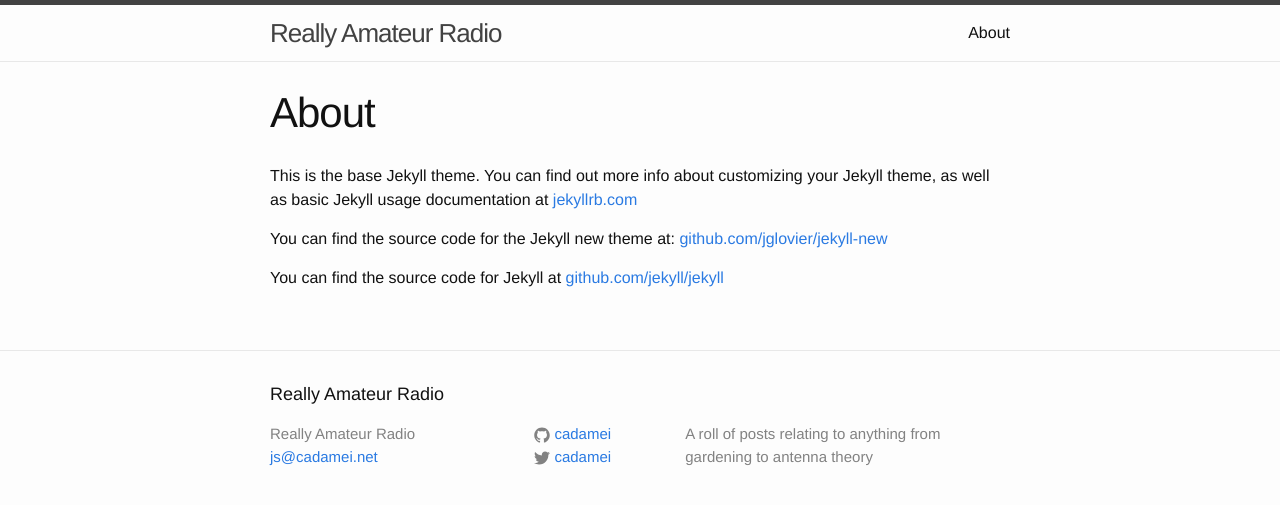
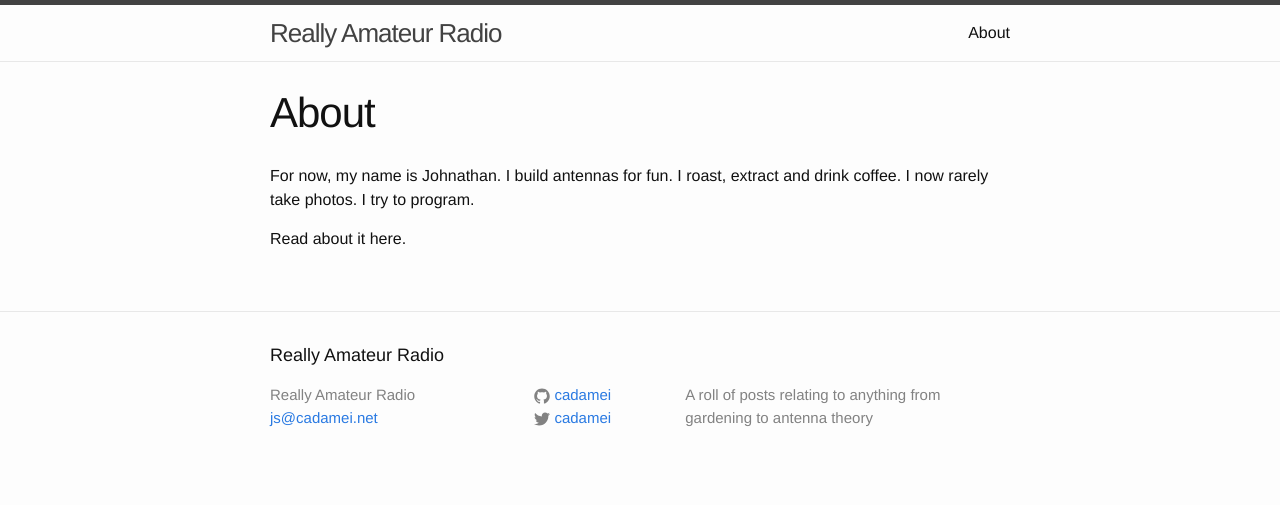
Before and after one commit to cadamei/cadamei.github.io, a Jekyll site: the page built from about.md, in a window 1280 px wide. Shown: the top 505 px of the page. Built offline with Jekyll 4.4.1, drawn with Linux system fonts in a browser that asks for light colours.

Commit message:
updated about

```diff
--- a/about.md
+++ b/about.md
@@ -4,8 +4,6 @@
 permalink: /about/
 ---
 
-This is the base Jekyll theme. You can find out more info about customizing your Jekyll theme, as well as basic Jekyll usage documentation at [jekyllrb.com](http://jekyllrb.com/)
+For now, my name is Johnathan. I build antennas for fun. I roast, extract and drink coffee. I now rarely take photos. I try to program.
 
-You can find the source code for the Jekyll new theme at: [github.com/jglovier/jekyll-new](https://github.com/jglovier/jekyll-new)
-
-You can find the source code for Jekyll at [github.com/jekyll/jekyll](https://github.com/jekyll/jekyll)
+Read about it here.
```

===

> Task brief
Where does the word "Jekyll" appear in the listing above? Copy every line that holds it.

> Response to the exercise
Before and after one commit to cadamei/cadamei.github.io, a Jekyll site: the page built from about.md, in a window 1280 px wide. Shown: the top 505 px of the page. Built offline with Jekyll 4.4.1, drawn with Linux system fonts in a browser that asks for light colours.
-This is the base Jekyll theme. You can find out more info about customizing your Jekyll theme, as well as basic Jekyll usage documentation at [jekyllrb.com](http://jekyllrb.com/)
-You can find the source code for the Jekyll new theme at: [github.com/jglovier/jekyll-new](https://github.com/jglovier/jekyll-new)
-You can find the source code for Jekyll at [github.com/jekyll/jekyll](https://github.com/jekyll/jekyll)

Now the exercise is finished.